Parent Teacher Organizations/Associations have, over the years, gained a less-than-favorable reputation for attempting to squeeze every last cent out of their schools’ already over-extended parents. I don’t doubt that a handful of these organizations deserve this reputation, but others have been branded with it unfairly.
The PTO at my children’s elementary school, on whose board (disclaimer) I serve, will hold three true fundraisers this year. With the money raised, we pay for, among other things, field trips, alumni college scholarships, guest speakers, school-wide family events, staff appreciation, teacher grants to fund classroom materials and equipment not covered by the school or district budget, and a number of special projects like playground upgrades, auditorium sound systems, and literacy libraries. The school could operate without PTO, but the education, opportunities, and experiences available to our students would look considerably different.
We choose our fundraisers carefully. Our first and biggest fundraiser focuses on character development and physical fitness. Yes, it’s a “thon”, as in the kids collect pledges to run laps, but the preparation for doing so involves so much more than talking about raising money. These kids train for the run, and along the way they learn about responsibility, kindness, perseverance, honesty, and respect through the character lessons provided by the program.
My kiddos LOVE our annual fun run, and I treasure the opportunity to
share in their excitement while simultaneously supporting their school.

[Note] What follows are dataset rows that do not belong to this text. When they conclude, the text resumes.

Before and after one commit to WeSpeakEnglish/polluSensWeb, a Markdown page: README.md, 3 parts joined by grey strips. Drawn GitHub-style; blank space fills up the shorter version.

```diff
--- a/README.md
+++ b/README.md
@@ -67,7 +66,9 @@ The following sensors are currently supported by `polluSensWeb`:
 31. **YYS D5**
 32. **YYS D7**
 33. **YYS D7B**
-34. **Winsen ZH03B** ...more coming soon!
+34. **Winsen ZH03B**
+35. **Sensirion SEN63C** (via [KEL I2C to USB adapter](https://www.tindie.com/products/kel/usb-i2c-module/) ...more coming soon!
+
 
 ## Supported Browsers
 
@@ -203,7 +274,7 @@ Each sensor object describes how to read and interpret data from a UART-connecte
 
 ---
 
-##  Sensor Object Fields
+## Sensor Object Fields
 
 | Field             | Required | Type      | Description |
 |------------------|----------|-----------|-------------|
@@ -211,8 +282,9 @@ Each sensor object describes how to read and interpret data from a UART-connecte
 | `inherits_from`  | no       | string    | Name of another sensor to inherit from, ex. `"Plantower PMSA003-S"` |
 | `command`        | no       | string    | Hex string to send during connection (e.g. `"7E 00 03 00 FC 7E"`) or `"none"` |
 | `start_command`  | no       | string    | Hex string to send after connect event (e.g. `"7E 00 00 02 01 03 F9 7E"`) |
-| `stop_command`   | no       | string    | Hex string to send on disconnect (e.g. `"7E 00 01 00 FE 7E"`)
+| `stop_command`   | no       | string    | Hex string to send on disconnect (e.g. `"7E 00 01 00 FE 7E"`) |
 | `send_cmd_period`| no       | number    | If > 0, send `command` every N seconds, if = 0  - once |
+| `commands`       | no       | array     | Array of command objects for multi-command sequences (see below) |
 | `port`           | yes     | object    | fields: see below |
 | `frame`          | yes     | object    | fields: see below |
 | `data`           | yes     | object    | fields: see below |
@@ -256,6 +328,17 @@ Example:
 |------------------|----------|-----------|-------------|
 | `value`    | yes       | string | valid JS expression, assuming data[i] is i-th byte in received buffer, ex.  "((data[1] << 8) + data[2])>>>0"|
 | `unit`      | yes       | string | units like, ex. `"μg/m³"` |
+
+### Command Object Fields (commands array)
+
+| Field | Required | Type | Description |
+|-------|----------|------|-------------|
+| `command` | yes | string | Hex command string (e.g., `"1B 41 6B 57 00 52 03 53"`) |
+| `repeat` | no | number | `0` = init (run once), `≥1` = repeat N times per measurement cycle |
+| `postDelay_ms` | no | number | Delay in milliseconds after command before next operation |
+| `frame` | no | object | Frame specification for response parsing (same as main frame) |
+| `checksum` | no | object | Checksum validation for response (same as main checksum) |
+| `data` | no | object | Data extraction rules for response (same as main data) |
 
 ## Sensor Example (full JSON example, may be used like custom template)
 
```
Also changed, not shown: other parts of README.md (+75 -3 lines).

Our second fundraiser is a ~dreaded~ product fundraiser. We run this fundraiser eight weeks before the holiday season with the honest goal of making parents’ holiday shopping a little easier. We also change the product sold every year, so that if you purchased candles and candle warmers for your family members and friends last year, this year you can gift them personalized tumblers.
Our third fundraiser is run entirely in-house, meaning PTO receives 100% of the money donated. It is another “thon”, but this time, instead of focusing on character development and physical fitness, we focus on academics in the form of a spell-a-thon. Our students work diligently to learn their grade-level words and then spell them correctly on a spelling test, knowing that their hard work directly translates to support for their school.
So yes, three fundraisers a year. But PTO also hosts additional in-school and community events – movie nights, math and literacy events, and talent shows – that don’t involve asking parents to donate toward the PTO budget. Many believe these organizations exist just to raise money, but the presence of these PTO-driven, non-fundraising events prove otherwise.
I’ll be the first to admit that the fundraisers I mentioned above – along with every other fundraiser out there – have their flaws. But the PTO does its absolute best to make fundraising easy for parents.
You’re probably thinking, “if you want easy, go with the alternative fundraiser”. And we just might, if raising money were the only goal fundraisers aim to accomplish. “Make a donation now, in whatever amount you feel your school needs and can financially afford at this time, and we promise to leave you alone for the remainder of the year.” In all likelihood, most PTOs could meet their annual budgets going this route.
But we (PTO) also want to help children learn how to combine forces toward achieving a common goal. After all, not every problem or deficit can be solved simply by Mom or Dad writing a check. By involving children in the fundraising process – training for the run, practicing the assigned spelling words – they begin to understand, even as kindergarteners, the positive impact they can have on their school. They learn that individual and team-based hard work make a difference.
The fundraising letter was shared with the best of intentions, and my co-PTO Board members and I loved it. We sent it back and forth and laughed about all of the silly bullet points and dollar amounts we could include if we sent such a letter to our parents. Please understand that this post is also shared with the best of intentions, to help parents understand why we (PTO) do what we do, why we give what we give, and why we don’t just ask you for the $75 you would have spent on a dress for our Frozen-themed gala.
Oooh, now there’s an idea…watch for a Frozen-themed gala, coming soon to an elementary school near you.
I’m kidding, OF COURSE.
A special thanks to MomsEveryday for helping me share this post.